** Opening Exercise inputs block **

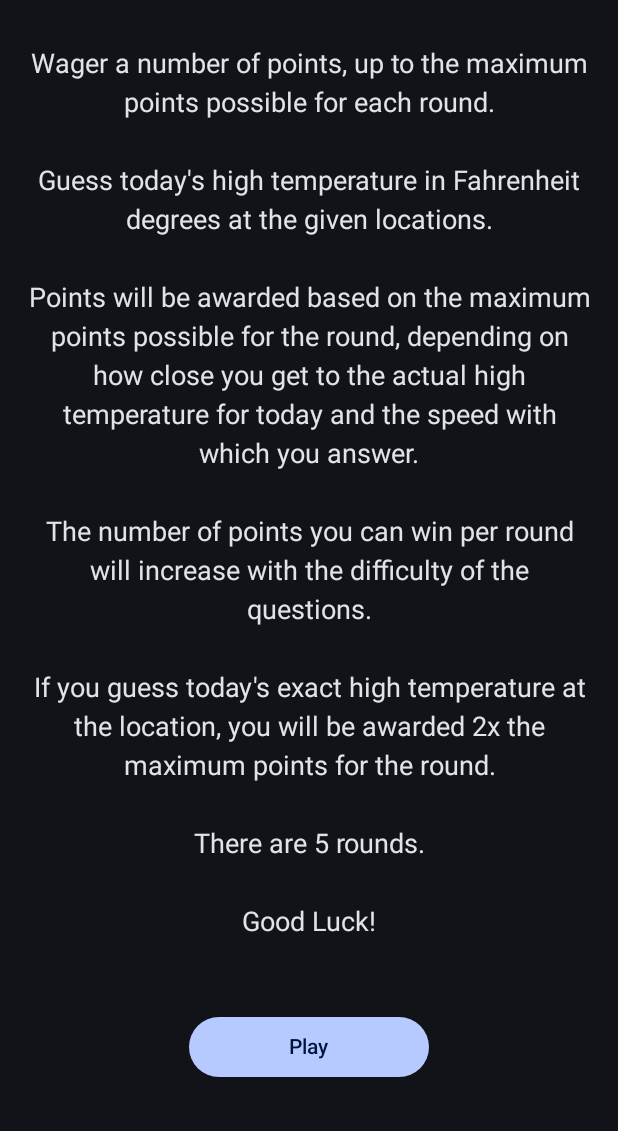
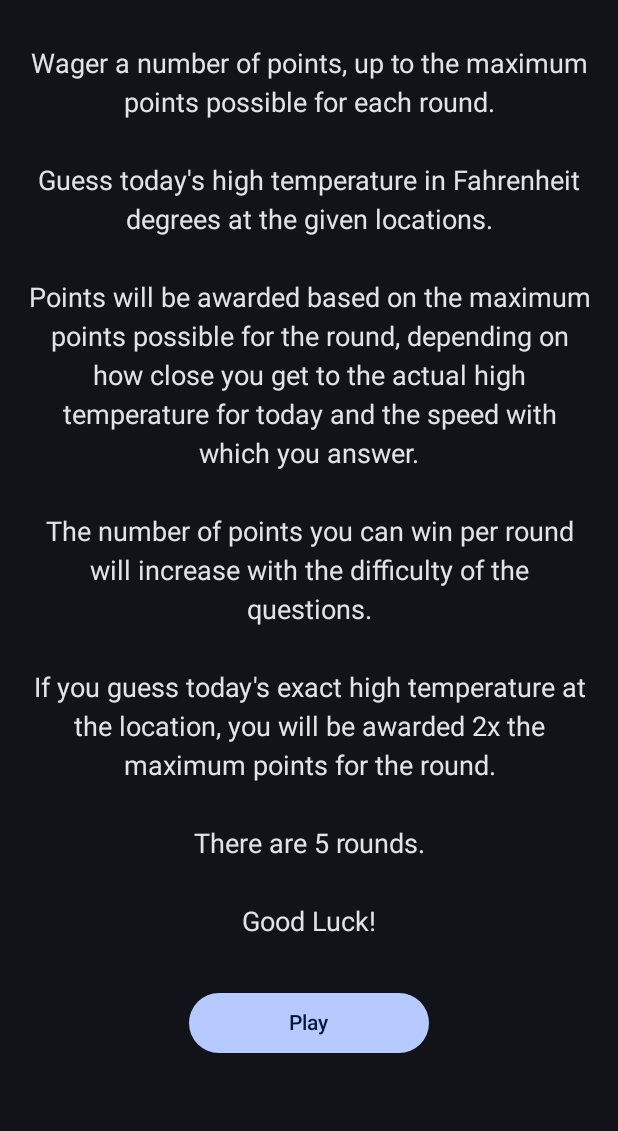
Before and after one commit to leewaggoner/forecastfrenzy, an Android app built with Jetpack Compose: the screen it shows after launch (MainActivity), on a phone screen of 412 x 824 dp, the part 105-1236 px from its top. Run offline under Robolectric (Android 15) with nearby library versions, the phone set to English and light mode, and no system bars.

Commit message:
Some more refactoring

```diff
--- /dev/null
+++ b/app/src/main/java/com/wreckingballsoftware/forecastfrenzy/ui/compose/FrenzyButton.kt
@@ -0,0 +1,41 @@
+package com.wreckingballsoftware.forecastfrenzy.ui.compose
+
+import androidx.compose.foundation.layout.width
+import androidx.compose.material3.Button
+import androidx.compose.material3.MaterialTheme
+import androidx.compose.material3.Text
+import androidx.compose.runtime.Composable
+import androidx.compose.ui.Modifier
+import androidx.compose.ui.res.stringResource
+import androidx.compose.ui.tooling.preview.Preview
+import com.wreckingballsoftware.forecastfrenzy.ui.theme.dimensions
+
+@Composable
+fun FrenzyButton(
+    modifier: Modifier = Modifier,
+    text: String? = null,
+    textId: Int = 0,
+    onClick: () -> Unit
+) {
+    Button(
+        modifier = modifier.then(
+            Modifier
+                .width(MaterialTheme.dimensions.buttonWidth)
+        ),
+        onClick = onClick
+    ) {
+        Text(
+            text = text ?: stringResource(id = textId)
+        )
+    }
+}
+
+@Preview
+@Composable
+fun FrenzyButtonPreview() {
+    FrenzyButton(
+        text = "Push Me",
+    ) {
+
+    }
+}
--- a/app/src/main/java/com/wreckingballsoftware/forecastfrenzy/ui/rules/GameRulesScreen.kt
+++ b/app/src/main/java/com/wreckingballsoftware/forecastfrenzy/ui/rules/GameRulesScreen.kt
@@ -5,10 +5,8 @@ import androidx.compose.foundation.layout.Spacer
 import androidx.compose.foundation.layout.fillMaxSize
 import androidx.compose.foundation.layout.height
 import androidx.compose.foundation.layout.padding
-import androidx.compose.foundation.layout.width
 import androidx.compose.foundation.rememberScrollState
 import androidx.compose.foundation.verticalScroll
-import androidx.compose.material3.Button
 import androidx.compose.material3.MaterialTheme
 import androidx.compose.material3.Text
 import androidx.compose.runtime.Composable
@@ -18,6 +16,7 @@ import androidx.compose.ui.res.stringResource
 import androidx.compose.ui.tooling.preview.Preview
 import androidx.lifecycle.compose.collectAsStateWithLifecycle
 import com.wreckingballsoftware.forecastfrenzy.R
+import com.wreckingballsoftware.forecastfrenzy.ui.compose.FrenzyButton
 import com.wreckingballsoftware.forecastfrenzy.ui.navigation.NavGraph
 import com.wreckingballsoftware.forecastfrenzy.ui.rules.models.RulesEvents
 import com.wreckingballsoftware.forecastfrenzy.ui.rules.models.RulesNavigation
@@ -53,7 +52,8 @@ fun GameRulesScreenContent(
         modifier = Modifier
             .fillMaxSize()
             .padding(top = MaterialTheme.dimensions.spaceMedium)
-            .padding(horizontal = MaterialTheme.dimensions.padding),
+            .padding(horizontal = MaterialTheme.dimensions.padding)
+            .padding(bottom = MaterialTheme.dimensions.padding),
         horizontalAlignment = Alignment.CenterHorizontally,
     ) {
         Column(
@@ -72,14 +72,11 @@ fun GameRulesScreenContent(
                 style = MaterialTheme.forecastTypography.bodyCentered,
             )
         }
-        Button(
+        FrenzyButton(
             modifier = Modifier
-                .width(MaterialTheme.dimensions.buttonWidth)
                 .padding(bottom = MaterialTheme.dimensions.spaceMedium),
-            onClick = { handleEvent(RulesEvents.PlayGame) }
-        ) {
-            Text(text = "Play")
-        }
+            text = stringResource(id = R.string.play)
+        ) { handleEvent(RulesEvents.PlayGame) }
     }
 }
 
--- a/app/src/main/res/values/strings.xml
+++ b/app/src/main/res/values/strings.xml
@@ -23,4 +23,5 @@
     <string name="you_bet">You bet %1$d points on this round</string>
     <string name="score_for_round">Your score for this round is</string>
     <string name="total_score">Your total score is</string>
+    <string name="play">Play</string>
 </resources>
```
Also changed, not shown: app/src/main/java/com/wreckingballsoftware/forecastfrenzy/ui/gameplay/GameplayScreen.kt (+4 -10 lines), app/src/main/java/com/wreckingballsoftware/forecastfrenzy/ui/results/GameResultsScreen.kt (+11 -54 lines), app/src/main/java/com/wreckingballsoftware/forecastfrenzy/ui/results/ScoreContent.kt (added, +64 -0 lines), app/src/main/java/com/wreckingballsoftware/forecastfrenzy/ui/results/TempGuessContent.kt (added, +59 -0 lines).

** Closing Exercise inputs block **

What you should do
If a line above holds "RulesEvents", count it; say how many such lines there are and nothing else.

Result of the task
3